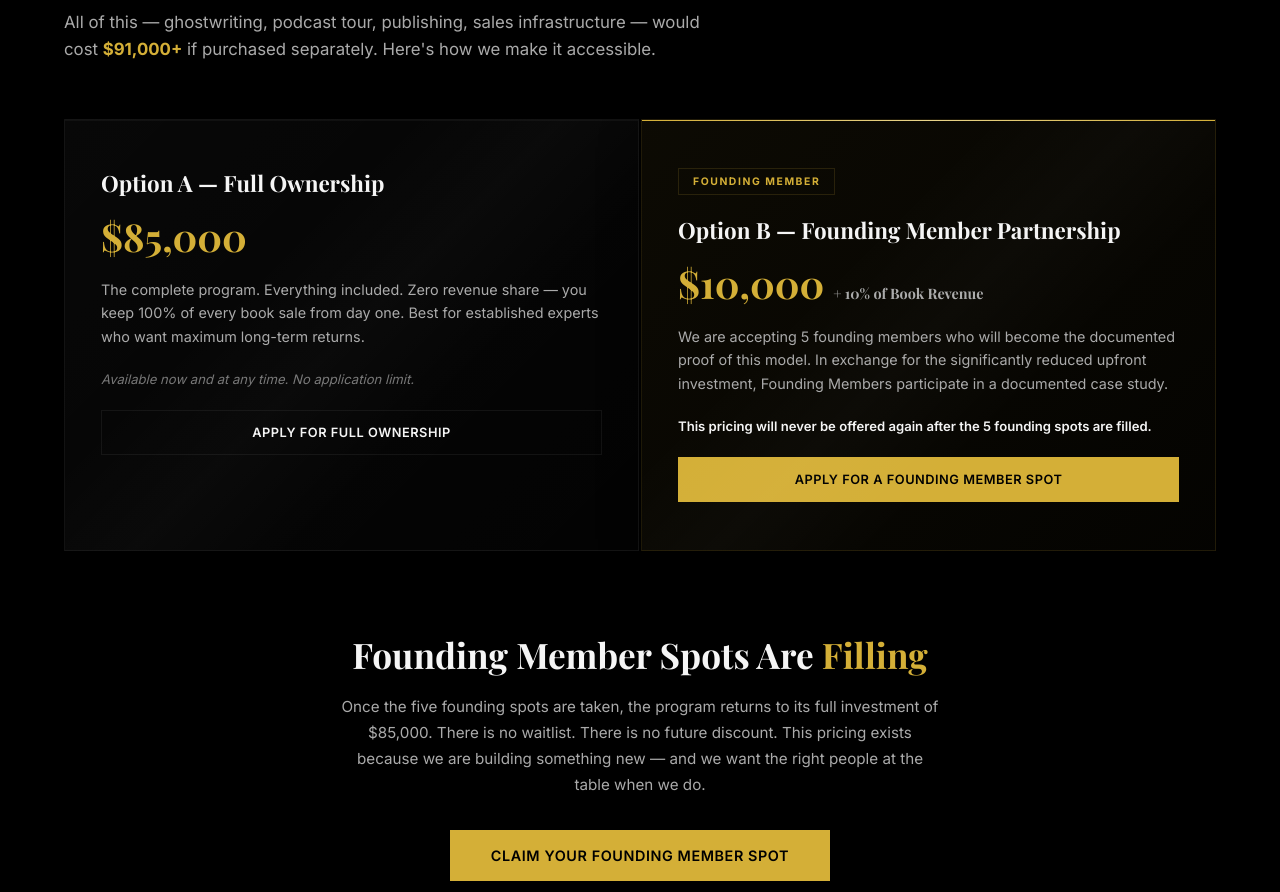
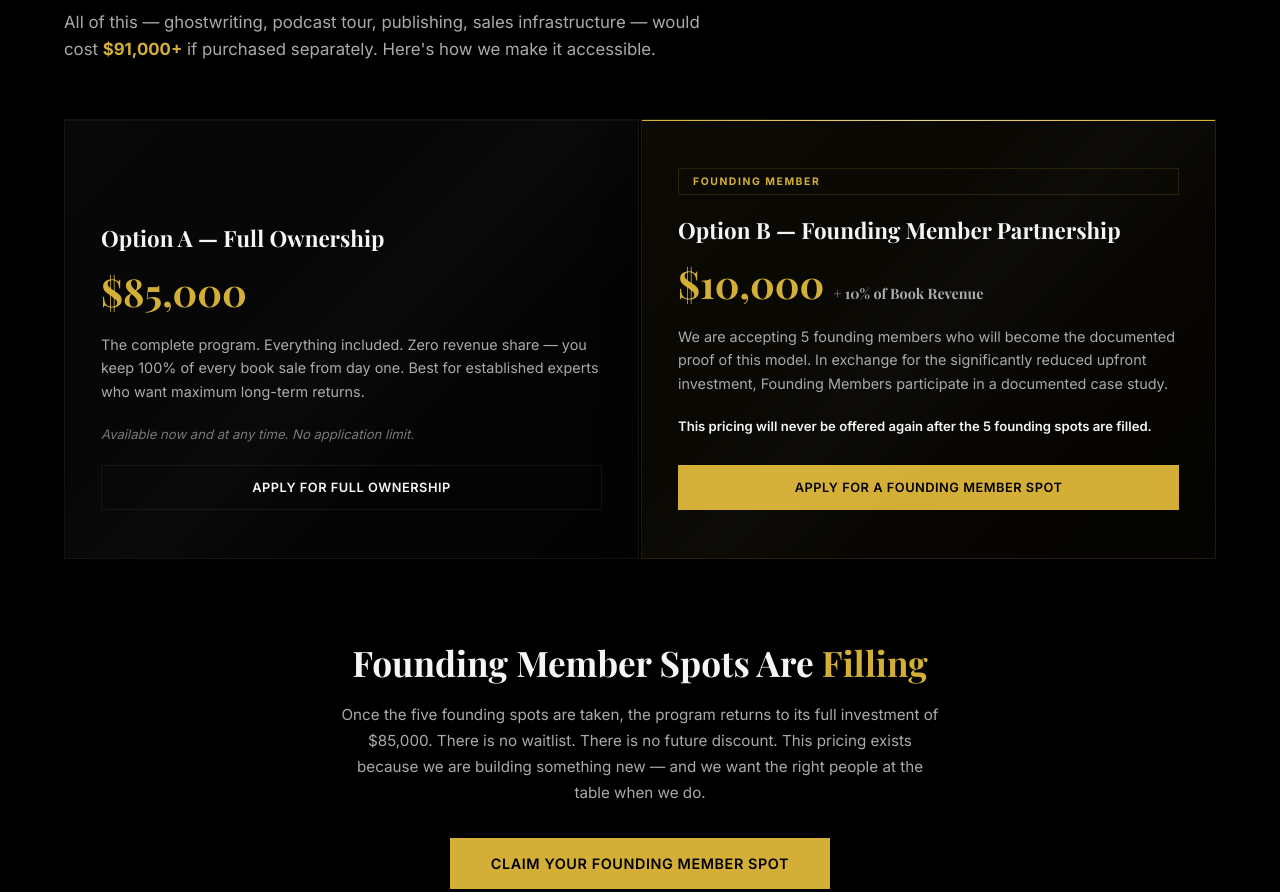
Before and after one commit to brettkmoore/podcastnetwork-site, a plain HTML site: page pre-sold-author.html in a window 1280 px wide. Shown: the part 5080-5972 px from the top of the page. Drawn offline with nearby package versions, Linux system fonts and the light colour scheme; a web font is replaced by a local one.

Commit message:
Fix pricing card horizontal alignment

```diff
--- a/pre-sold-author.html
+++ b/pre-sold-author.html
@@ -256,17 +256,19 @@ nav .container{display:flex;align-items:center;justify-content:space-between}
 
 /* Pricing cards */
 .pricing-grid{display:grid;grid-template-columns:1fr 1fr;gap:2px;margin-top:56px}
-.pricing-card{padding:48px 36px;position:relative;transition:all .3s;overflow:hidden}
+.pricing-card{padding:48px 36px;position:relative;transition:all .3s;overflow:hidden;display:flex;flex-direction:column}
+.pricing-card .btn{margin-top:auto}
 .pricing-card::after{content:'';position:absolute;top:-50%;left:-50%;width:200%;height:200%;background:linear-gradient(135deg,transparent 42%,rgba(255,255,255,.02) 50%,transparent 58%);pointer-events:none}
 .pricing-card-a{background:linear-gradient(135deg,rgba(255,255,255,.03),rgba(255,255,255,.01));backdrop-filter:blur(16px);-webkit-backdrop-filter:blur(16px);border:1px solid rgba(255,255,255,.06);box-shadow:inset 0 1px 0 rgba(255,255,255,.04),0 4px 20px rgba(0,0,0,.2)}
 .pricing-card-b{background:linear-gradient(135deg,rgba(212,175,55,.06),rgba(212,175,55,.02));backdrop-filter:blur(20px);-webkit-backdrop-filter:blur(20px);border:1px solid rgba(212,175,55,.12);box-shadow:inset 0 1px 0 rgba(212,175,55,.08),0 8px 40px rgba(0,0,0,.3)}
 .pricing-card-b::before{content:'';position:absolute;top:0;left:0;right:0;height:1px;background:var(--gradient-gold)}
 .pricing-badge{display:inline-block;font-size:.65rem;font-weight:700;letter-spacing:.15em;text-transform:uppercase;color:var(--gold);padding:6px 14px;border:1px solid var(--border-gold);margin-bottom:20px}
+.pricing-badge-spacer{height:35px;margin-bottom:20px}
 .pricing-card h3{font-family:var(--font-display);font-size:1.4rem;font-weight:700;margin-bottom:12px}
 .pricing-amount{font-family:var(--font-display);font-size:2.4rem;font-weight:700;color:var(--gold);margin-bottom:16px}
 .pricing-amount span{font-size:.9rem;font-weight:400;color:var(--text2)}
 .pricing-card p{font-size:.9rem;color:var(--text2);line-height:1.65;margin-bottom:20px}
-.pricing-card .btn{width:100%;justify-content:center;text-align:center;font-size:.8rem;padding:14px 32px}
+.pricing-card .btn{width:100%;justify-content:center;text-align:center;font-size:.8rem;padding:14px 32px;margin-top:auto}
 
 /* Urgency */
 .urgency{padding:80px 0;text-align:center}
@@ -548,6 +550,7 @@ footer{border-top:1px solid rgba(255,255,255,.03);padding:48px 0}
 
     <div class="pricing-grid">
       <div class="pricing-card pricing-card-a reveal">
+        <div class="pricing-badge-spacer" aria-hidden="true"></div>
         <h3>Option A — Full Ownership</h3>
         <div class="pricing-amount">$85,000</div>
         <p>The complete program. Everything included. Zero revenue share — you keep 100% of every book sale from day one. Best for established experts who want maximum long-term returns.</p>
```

········

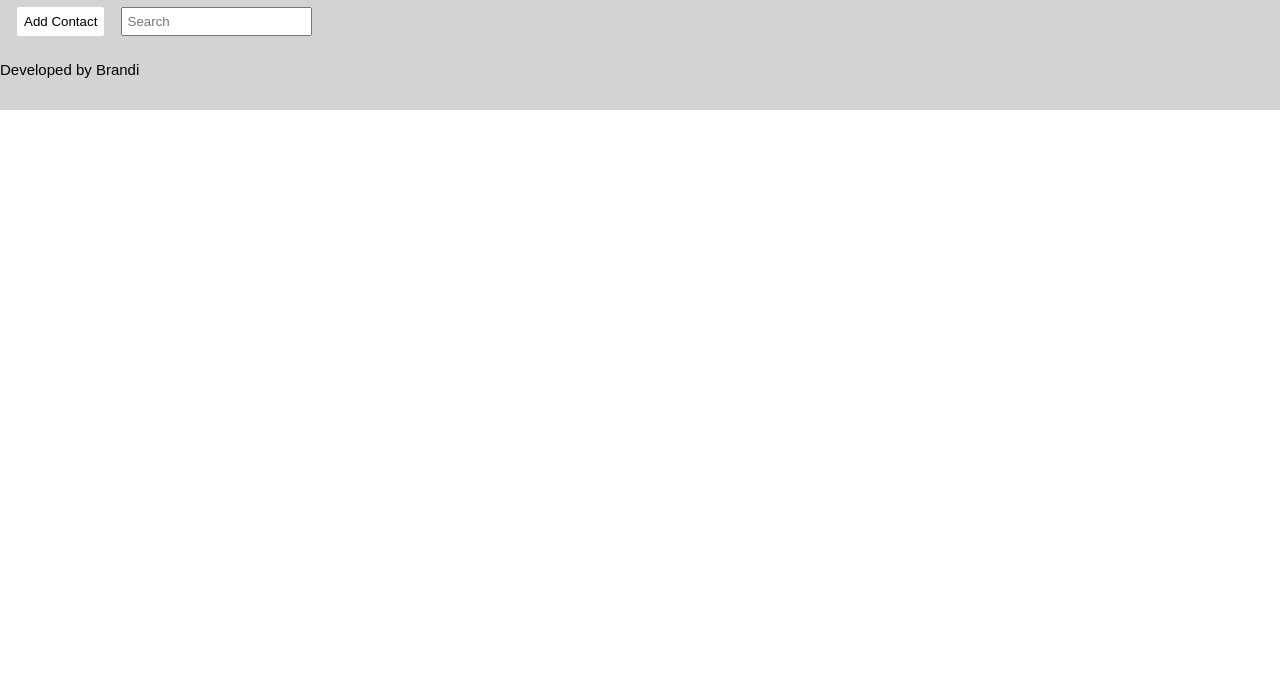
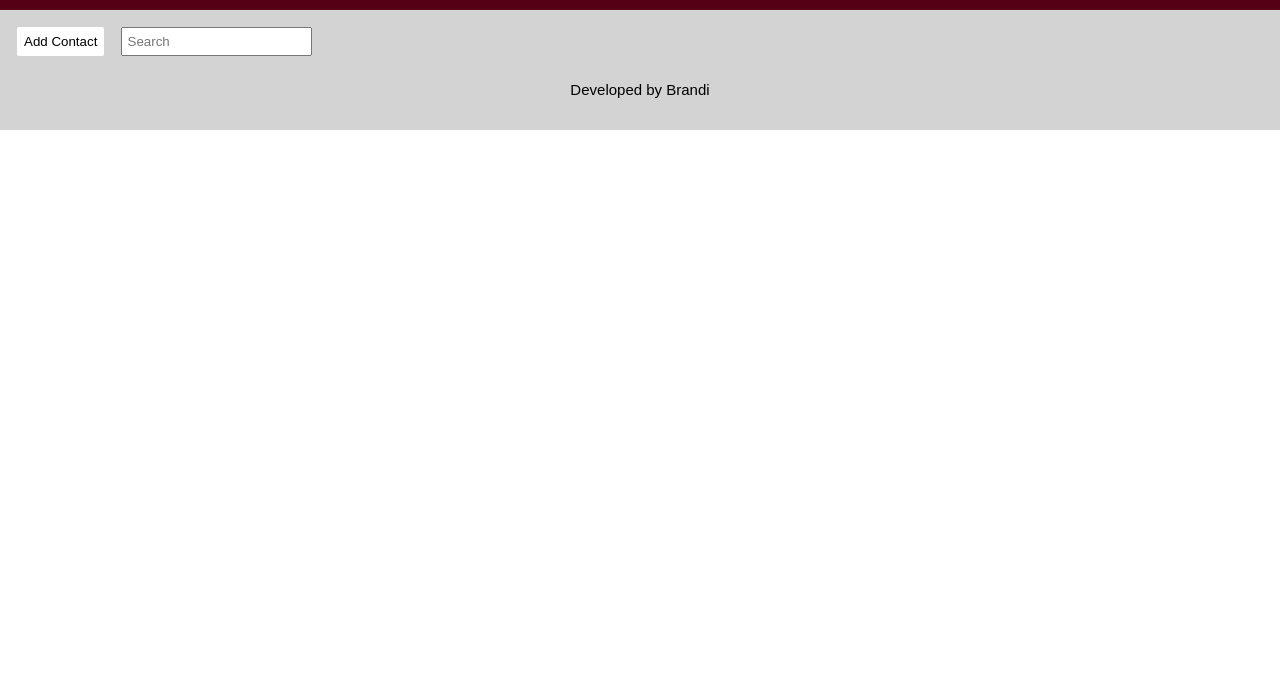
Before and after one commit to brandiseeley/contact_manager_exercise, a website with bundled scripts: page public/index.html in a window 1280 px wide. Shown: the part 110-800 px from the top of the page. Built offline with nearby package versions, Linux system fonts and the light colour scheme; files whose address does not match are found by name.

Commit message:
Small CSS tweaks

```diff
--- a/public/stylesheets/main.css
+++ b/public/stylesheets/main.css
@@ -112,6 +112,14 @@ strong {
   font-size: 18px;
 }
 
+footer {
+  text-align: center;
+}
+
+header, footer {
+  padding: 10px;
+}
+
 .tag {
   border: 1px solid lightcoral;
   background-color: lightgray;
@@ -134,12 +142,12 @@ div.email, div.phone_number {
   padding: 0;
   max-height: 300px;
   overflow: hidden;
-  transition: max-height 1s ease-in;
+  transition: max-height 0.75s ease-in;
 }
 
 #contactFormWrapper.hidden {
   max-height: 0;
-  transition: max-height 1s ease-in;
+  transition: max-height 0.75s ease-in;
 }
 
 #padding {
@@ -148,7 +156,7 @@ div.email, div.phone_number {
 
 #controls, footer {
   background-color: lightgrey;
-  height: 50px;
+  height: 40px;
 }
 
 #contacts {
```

········

Please count the lines in the material above that hold the word "hidden", and give only the total.

• Solution for this task: 5